[TRY IT]:
The task calls for the count of lines containing "services" in these records, given as a number with no other words.

[SOURCE DATA]:

-- -- --

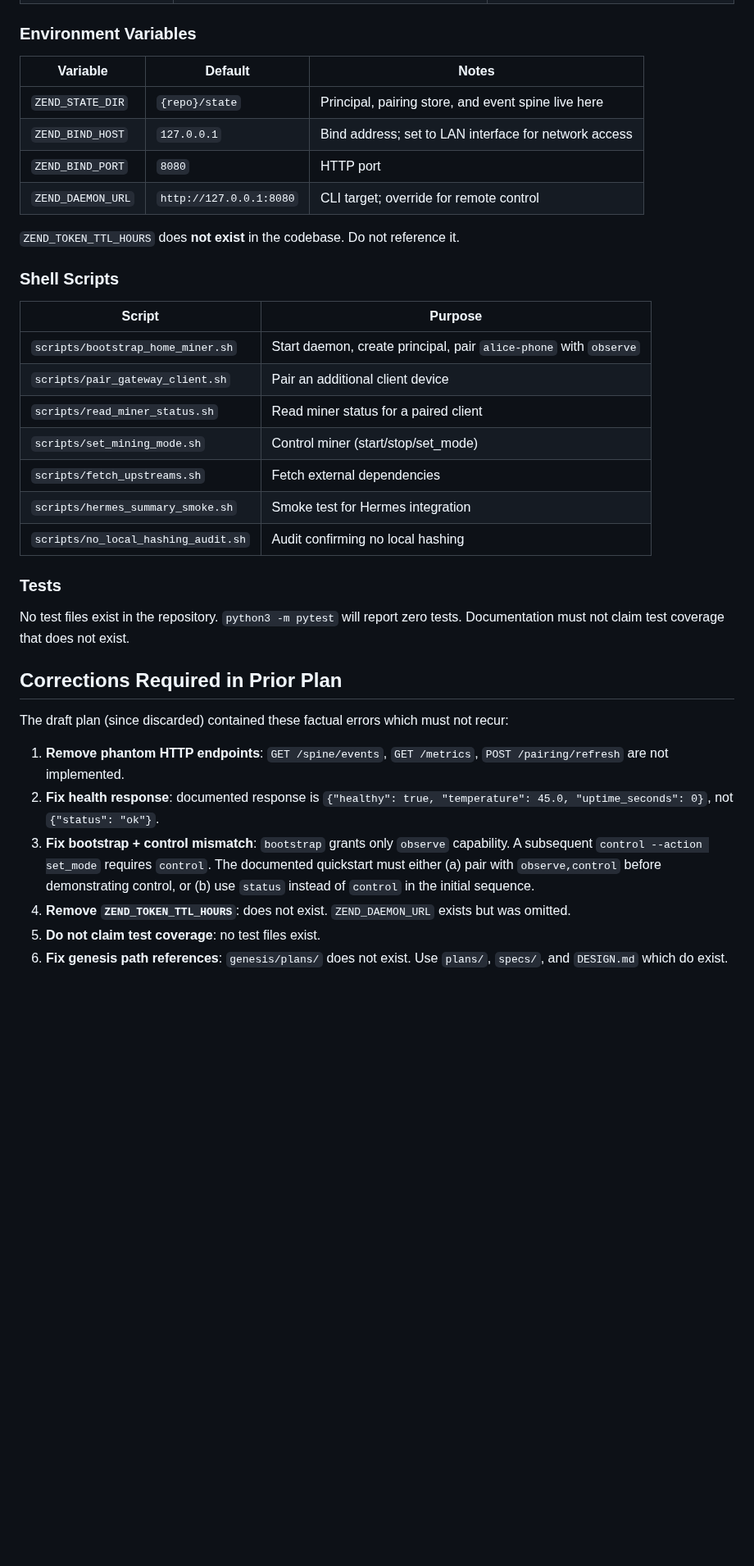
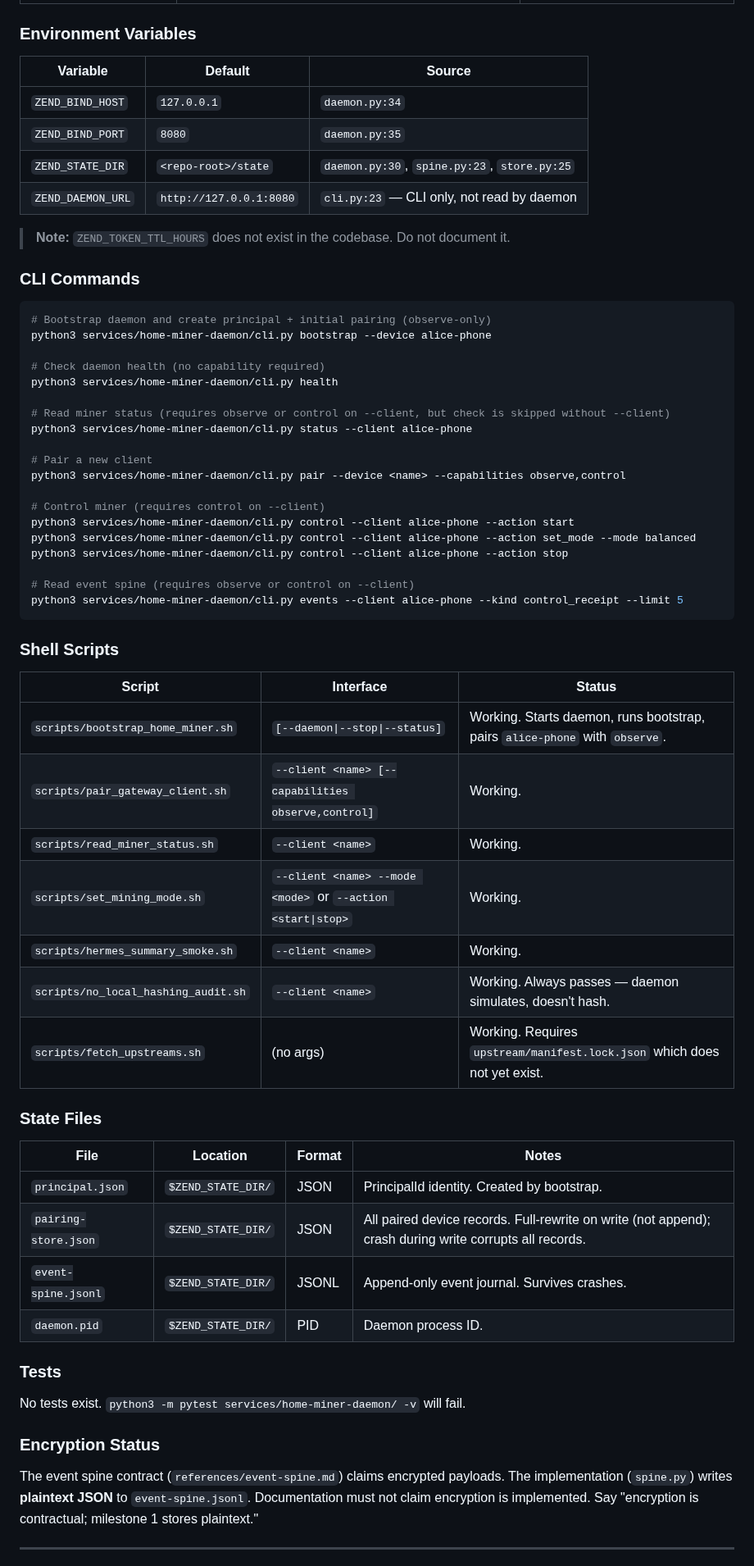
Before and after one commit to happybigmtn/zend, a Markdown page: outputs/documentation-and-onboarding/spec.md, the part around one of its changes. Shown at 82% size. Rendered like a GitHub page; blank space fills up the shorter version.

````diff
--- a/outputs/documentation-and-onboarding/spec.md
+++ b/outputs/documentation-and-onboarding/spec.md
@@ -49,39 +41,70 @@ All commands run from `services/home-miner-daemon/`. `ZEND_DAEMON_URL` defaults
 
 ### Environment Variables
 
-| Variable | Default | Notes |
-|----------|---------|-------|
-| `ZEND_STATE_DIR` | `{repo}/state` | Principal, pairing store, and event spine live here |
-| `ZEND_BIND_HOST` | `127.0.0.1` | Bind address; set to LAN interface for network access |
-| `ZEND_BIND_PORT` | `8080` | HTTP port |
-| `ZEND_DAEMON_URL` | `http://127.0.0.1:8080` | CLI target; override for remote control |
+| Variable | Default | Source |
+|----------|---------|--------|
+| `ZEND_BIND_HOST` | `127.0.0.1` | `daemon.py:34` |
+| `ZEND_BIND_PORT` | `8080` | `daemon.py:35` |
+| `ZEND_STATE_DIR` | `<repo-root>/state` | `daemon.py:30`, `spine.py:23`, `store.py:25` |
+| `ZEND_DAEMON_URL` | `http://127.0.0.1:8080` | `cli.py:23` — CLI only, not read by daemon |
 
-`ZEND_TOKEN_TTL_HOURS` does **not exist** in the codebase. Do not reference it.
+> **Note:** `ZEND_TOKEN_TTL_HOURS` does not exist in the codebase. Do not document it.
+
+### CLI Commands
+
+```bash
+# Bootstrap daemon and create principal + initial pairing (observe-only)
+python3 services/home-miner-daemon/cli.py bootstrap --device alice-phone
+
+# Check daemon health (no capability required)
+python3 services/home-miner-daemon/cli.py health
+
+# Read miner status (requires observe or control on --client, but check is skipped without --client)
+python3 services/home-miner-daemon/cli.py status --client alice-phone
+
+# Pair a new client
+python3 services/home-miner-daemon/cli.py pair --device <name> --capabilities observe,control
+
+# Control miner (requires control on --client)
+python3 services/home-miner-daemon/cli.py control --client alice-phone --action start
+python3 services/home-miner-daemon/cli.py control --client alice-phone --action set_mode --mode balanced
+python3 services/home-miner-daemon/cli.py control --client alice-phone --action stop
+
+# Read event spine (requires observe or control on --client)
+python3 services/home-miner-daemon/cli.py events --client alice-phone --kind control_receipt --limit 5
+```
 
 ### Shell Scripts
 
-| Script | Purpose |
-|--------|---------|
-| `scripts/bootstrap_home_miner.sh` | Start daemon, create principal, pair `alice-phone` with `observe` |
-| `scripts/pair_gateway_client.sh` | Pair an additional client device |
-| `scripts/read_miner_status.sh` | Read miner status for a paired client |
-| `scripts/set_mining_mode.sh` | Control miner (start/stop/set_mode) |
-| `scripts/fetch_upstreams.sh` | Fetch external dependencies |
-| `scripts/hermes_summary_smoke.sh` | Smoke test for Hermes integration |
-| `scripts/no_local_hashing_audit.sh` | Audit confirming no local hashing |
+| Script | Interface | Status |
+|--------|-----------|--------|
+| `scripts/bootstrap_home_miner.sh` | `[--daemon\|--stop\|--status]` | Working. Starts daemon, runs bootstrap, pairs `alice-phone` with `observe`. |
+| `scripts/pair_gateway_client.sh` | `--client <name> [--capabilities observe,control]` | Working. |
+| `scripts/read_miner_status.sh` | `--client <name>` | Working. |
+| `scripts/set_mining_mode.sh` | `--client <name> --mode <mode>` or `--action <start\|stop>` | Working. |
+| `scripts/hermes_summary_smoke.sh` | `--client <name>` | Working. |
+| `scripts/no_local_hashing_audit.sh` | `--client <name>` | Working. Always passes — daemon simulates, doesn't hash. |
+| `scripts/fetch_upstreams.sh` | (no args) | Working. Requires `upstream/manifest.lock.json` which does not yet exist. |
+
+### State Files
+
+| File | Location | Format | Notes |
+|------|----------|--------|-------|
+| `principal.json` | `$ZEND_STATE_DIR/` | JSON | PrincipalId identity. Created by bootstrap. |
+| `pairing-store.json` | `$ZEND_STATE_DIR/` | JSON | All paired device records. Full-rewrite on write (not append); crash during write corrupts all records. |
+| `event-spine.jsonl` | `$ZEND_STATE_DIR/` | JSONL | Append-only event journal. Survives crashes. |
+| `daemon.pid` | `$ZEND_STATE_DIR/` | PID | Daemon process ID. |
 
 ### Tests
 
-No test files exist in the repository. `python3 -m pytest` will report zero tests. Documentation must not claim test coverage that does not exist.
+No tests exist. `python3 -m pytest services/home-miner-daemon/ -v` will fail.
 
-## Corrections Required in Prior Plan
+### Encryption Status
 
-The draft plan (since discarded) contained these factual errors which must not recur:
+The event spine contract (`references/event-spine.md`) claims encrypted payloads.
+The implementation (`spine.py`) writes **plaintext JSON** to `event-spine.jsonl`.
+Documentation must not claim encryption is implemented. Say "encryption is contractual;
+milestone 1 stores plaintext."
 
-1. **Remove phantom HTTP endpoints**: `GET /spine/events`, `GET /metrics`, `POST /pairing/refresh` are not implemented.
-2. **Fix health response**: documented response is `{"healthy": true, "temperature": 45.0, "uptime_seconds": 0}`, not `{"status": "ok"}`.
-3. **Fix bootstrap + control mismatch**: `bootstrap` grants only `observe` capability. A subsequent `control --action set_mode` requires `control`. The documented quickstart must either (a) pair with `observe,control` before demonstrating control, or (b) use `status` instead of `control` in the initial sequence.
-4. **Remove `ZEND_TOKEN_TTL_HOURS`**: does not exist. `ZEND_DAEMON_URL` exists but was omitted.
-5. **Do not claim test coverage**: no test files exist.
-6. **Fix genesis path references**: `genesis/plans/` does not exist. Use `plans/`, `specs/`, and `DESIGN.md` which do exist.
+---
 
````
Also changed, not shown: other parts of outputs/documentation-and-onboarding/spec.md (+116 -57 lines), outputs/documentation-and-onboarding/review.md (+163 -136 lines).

-- -- --

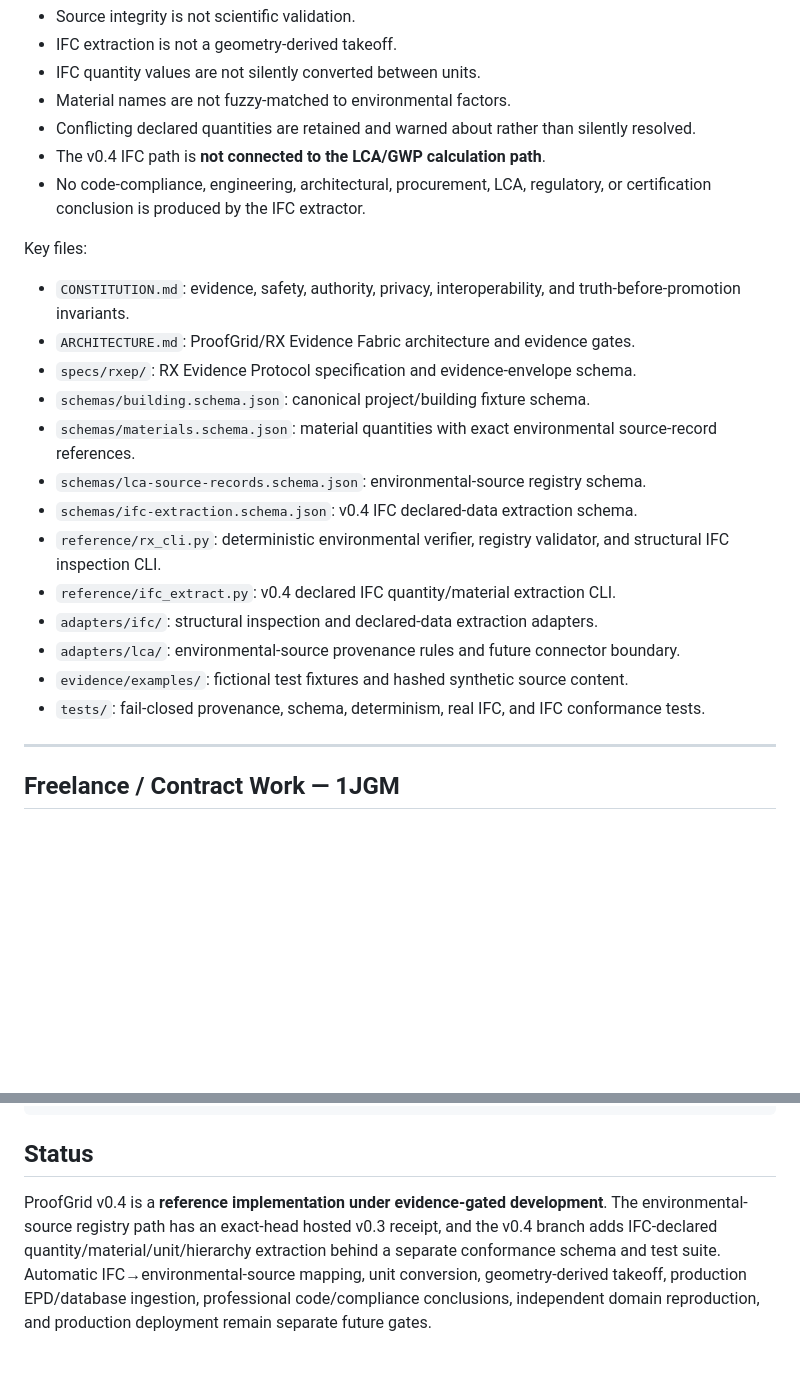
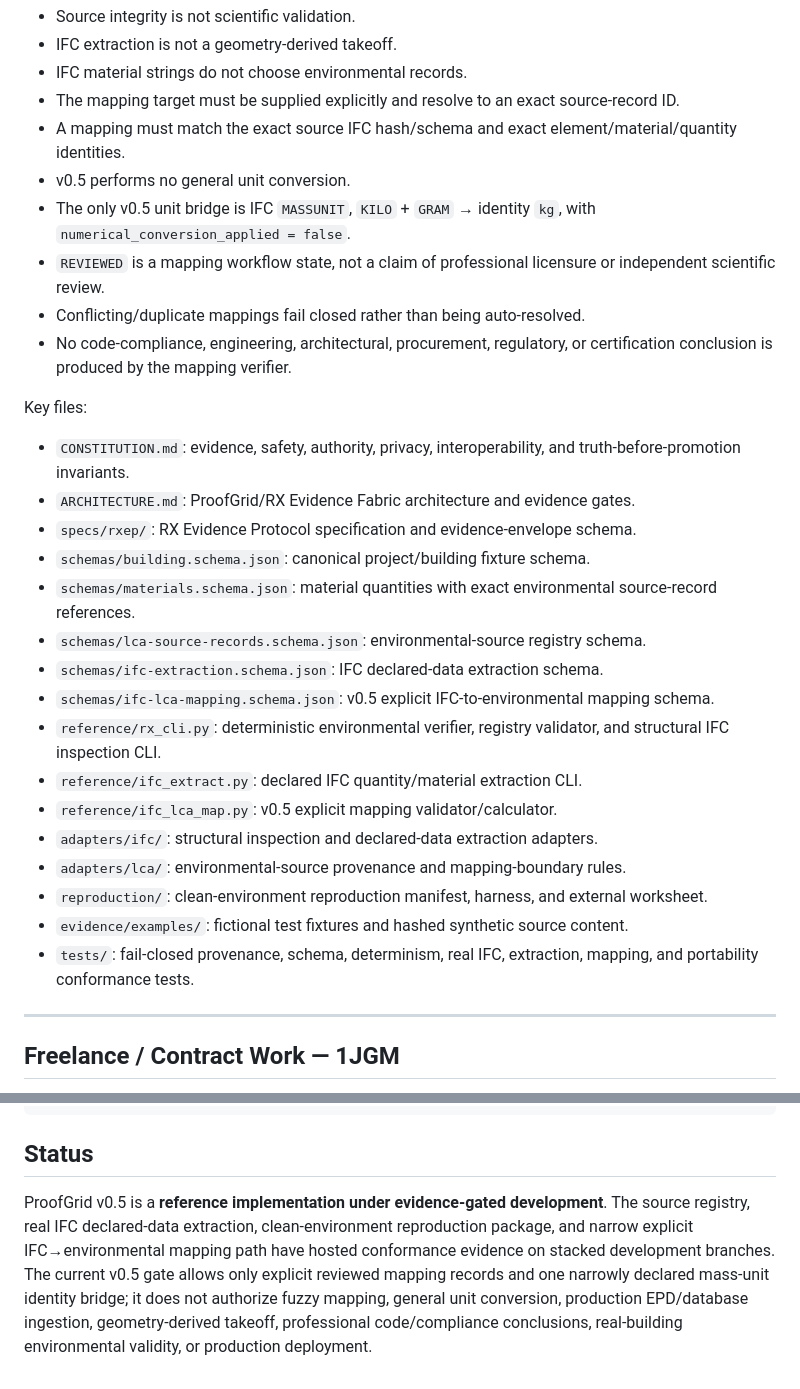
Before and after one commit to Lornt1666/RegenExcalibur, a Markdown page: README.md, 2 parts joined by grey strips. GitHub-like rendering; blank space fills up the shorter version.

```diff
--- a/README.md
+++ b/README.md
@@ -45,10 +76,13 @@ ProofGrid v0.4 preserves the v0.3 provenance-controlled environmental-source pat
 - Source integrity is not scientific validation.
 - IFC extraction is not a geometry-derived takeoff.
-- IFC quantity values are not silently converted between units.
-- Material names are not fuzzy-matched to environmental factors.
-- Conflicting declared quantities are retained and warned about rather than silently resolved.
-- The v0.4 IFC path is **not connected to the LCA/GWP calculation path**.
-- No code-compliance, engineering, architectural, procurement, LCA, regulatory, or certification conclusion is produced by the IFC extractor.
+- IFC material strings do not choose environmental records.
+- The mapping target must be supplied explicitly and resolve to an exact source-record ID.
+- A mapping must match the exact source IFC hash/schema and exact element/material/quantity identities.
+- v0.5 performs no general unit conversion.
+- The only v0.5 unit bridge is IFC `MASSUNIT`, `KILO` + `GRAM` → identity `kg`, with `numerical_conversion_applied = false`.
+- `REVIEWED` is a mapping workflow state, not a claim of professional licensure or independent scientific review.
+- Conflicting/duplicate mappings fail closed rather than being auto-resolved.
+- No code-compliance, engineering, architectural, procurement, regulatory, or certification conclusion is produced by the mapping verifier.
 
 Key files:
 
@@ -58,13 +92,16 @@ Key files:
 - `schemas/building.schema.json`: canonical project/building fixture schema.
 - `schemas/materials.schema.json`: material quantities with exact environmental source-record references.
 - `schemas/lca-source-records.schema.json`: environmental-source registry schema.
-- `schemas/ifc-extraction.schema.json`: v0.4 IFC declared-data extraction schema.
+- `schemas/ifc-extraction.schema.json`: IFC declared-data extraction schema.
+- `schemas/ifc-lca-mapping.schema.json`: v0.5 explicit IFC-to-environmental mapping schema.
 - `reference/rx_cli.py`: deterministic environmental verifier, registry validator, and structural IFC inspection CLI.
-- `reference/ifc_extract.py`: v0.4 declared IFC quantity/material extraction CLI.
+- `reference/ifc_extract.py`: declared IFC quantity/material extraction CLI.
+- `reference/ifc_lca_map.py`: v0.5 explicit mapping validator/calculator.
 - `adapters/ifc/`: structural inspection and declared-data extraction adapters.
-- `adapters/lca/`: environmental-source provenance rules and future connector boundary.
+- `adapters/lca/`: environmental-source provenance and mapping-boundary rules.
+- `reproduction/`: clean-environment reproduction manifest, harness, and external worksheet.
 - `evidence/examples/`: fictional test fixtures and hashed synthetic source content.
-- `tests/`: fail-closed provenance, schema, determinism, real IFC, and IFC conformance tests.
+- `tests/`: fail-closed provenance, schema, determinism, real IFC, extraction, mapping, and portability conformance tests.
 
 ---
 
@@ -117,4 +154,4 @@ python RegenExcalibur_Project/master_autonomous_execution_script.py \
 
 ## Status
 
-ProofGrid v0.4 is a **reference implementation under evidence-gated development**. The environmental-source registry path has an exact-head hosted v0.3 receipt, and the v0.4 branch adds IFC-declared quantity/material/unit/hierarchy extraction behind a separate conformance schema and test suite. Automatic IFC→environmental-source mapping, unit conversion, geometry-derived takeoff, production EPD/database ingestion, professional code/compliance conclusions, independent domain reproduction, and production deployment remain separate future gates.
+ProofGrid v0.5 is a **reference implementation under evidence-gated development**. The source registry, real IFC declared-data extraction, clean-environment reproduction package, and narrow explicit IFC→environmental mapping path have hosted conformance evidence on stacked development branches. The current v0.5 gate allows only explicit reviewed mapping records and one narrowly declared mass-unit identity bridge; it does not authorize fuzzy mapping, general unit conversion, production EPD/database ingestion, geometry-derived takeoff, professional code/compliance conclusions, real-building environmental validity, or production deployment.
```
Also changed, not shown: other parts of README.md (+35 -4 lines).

-- -- --

[RESULT OF THIS EXERCISE]:
10